[Data entries]
===============

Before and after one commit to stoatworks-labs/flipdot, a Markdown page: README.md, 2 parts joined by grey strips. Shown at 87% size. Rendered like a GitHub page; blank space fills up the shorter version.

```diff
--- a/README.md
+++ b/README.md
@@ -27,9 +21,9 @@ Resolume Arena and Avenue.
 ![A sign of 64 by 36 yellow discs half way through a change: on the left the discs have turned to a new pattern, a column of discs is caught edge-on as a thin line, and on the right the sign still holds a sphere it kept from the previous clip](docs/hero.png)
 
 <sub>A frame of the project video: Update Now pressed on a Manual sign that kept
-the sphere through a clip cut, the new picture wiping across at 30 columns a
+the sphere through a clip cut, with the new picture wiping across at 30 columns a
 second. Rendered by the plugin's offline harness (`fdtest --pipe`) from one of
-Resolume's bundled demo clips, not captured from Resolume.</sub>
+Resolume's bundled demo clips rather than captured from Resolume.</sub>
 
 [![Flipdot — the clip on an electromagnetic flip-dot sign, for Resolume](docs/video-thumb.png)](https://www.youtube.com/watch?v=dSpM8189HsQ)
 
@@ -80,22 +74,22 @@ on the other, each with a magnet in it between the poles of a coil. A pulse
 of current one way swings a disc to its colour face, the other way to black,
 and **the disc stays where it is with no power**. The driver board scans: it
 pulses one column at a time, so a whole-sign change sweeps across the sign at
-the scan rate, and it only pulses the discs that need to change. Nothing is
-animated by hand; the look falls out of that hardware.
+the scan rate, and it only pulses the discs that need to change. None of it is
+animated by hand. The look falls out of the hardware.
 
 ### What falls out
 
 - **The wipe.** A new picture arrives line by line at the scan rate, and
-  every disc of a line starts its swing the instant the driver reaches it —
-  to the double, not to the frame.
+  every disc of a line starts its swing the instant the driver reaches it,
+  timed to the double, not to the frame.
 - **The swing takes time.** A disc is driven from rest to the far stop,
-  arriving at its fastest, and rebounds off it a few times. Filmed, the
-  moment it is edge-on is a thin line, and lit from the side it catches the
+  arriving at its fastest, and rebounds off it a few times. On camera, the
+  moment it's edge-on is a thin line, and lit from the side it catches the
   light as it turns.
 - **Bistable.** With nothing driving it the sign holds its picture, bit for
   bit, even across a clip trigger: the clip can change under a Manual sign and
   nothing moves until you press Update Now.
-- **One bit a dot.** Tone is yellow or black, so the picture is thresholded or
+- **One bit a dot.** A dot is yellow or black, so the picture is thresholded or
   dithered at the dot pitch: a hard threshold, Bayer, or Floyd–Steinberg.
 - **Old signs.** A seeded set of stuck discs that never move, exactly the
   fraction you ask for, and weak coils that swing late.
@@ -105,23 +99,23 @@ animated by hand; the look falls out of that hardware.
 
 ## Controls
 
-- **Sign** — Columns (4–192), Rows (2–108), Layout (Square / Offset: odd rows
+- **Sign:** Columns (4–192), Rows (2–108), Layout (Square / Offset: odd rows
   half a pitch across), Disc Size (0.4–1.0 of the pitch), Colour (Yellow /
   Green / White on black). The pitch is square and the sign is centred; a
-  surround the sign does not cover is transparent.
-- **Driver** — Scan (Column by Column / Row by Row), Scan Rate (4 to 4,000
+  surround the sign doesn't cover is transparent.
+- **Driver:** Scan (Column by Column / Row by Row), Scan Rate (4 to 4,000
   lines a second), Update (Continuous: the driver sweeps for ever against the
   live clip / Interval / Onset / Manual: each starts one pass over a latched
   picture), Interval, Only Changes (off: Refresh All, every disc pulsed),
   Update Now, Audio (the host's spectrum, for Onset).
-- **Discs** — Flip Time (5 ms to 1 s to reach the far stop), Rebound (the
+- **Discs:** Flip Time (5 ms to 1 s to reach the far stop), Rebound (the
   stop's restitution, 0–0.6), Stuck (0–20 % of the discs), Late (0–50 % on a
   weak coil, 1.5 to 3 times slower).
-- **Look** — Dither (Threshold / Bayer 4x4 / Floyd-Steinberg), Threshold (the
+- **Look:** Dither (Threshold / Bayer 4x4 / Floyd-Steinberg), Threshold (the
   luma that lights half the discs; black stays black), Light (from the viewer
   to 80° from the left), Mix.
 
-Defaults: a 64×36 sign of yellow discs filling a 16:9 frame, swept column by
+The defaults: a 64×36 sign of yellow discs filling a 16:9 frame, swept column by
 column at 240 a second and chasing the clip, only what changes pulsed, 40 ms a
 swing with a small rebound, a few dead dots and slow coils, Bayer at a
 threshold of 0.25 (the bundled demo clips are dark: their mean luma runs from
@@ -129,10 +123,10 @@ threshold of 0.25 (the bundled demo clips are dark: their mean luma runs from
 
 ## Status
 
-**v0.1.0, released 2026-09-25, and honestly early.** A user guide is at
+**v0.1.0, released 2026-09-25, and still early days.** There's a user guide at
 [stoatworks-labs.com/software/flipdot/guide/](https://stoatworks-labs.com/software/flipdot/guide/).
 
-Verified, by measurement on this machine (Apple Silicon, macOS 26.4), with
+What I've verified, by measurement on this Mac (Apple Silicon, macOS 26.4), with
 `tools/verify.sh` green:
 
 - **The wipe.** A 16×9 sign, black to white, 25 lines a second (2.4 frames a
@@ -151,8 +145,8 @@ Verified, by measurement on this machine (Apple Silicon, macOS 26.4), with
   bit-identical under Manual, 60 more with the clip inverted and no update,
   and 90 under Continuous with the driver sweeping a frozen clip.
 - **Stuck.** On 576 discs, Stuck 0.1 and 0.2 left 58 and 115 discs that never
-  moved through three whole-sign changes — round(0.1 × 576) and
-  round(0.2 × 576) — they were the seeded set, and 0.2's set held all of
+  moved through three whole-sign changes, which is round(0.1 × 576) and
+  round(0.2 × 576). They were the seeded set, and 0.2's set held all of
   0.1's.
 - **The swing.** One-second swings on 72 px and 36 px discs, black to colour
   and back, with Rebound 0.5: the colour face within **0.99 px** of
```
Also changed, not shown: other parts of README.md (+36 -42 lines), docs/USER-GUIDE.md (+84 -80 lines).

===============

For each line above that includes "edge", copy the line.

[Solution to the exercise]
 ![A sign of 64 by 36 yellow discs half way through a change: on the left the discs have turned to a new pattern, a column of discs is caught edge-on as a thin line, and on the right the sign still holds a sphere it kept from the previous clip](docs/hero.png)
-  moment it is edge-on is a thin line, and lit from the side it catches the
+  moment it's edge-on is a thin line, and lit from the side it catches the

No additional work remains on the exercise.